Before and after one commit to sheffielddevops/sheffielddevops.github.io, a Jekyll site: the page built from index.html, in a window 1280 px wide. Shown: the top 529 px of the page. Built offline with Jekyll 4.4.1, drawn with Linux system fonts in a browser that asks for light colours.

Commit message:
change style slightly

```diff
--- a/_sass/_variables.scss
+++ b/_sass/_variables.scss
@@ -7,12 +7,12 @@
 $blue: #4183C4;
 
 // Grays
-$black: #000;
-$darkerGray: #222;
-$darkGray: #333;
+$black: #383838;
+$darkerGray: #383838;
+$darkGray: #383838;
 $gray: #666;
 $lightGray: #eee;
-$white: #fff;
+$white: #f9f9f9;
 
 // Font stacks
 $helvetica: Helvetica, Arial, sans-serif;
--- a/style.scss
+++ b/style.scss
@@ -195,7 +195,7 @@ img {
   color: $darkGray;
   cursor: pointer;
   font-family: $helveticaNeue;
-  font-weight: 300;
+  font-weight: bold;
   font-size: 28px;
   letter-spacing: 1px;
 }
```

** PROBLEM TO SOLVE **
Write the material out once more, exactly as it reads.

** RESULT BELOW **
Before and after one commit to sheffielddevops/sheffielddevops.github.io, a Jekyll site: the page built from index.html, in a window 1280 px wide. Shown: the top 529 px of the page. Built offline with Jekyll 4.4.1, drawn with Linux system fonts in a browser that asks for light colours.

Commit message:
change style slightly

```diff
--- a/_sass/_variables.scss
+++ b/_sass/_variables.scss
@@ -7,12 +7,12 @@
 $blue: #4183C4;
 
 // Grays
-$black: #000;
-$darkerGray: #222;
-$darkGray: #333;
+$black: #383838;
+$darkerGray: #383838;
+$darkGray: #383838;
 $gray: #666;
 $lightGray: #eee;
-$white: #fff;
+$white: #f9f9f9;
 
 // Font stacks
 $helvetica: Helvetica, Arial, sans-serif;
--- a/style.scss
+++ b/style.scss
@@ -195,7 +195,7 @@ img {
   color: $darkGray;
   cursor: pointer;
   font-family: $helveticaNeue;
-  font-weight: 300;
+  font-weight: bold;
   font-size: 28px;
   letter-spacing: 1px;
 }
```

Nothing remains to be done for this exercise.